§ **Task to complete**
Collect all lines containing the word "flex" from the data.

§ **Input material**
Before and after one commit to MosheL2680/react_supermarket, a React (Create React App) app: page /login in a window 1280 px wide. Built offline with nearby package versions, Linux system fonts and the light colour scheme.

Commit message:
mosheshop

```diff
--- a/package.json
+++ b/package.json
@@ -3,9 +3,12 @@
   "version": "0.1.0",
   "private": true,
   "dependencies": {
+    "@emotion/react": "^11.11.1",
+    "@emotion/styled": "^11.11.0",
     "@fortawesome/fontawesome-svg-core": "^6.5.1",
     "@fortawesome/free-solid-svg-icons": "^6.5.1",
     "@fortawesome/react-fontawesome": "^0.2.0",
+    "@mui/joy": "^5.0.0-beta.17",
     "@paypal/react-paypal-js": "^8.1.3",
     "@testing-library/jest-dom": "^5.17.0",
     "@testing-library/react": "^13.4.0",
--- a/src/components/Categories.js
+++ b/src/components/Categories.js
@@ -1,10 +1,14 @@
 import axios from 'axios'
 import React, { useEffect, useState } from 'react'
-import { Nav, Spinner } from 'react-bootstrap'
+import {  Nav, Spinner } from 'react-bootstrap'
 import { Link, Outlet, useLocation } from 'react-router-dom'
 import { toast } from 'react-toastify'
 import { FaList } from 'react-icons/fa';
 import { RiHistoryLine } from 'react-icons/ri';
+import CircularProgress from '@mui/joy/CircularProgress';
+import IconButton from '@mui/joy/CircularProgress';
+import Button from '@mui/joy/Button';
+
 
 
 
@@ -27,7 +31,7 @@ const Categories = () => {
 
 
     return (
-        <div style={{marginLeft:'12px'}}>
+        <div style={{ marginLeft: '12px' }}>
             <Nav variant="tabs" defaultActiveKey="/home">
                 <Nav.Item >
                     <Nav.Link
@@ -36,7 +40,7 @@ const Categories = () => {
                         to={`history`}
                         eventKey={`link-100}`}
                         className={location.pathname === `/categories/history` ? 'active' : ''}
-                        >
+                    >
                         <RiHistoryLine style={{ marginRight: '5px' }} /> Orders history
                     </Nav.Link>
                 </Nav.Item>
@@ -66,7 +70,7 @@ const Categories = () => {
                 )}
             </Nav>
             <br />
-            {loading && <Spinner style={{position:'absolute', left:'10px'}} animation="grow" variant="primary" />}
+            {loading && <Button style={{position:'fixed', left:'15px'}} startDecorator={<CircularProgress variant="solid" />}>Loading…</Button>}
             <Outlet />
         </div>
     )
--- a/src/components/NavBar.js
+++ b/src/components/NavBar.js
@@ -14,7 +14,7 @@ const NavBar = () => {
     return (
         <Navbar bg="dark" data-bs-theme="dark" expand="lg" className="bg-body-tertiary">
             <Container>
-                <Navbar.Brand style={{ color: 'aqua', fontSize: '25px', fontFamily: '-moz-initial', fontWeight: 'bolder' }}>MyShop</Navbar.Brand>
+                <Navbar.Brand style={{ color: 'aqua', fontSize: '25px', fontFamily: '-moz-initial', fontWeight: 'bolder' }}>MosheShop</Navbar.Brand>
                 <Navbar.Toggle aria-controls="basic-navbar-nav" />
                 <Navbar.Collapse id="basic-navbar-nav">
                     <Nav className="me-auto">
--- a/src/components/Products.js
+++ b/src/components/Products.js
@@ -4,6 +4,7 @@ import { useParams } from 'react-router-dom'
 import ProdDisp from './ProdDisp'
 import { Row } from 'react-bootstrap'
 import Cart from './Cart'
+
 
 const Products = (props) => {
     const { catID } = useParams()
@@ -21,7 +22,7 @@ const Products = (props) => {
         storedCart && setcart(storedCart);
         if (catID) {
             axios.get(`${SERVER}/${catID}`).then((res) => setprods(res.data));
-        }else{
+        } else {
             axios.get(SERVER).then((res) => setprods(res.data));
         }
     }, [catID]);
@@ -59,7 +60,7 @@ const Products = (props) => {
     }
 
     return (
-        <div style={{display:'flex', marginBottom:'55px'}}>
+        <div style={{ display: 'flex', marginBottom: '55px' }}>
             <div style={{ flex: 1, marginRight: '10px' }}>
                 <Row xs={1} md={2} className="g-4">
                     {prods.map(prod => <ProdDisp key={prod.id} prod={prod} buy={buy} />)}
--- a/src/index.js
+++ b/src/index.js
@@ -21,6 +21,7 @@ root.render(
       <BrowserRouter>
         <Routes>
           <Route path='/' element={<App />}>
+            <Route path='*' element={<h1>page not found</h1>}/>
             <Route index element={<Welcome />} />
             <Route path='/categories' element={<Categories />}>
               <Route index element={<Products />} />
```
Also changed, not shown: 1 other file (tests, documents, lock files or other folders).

§ **Response to this exercise**
-        <div style={{display:'flex', marginBottom:'55px'}}>
+        <div style={{ display: 'flex', marginBottom: '55px' }}>
             <div style={{ flex: 1, marginRight: '10px' }}>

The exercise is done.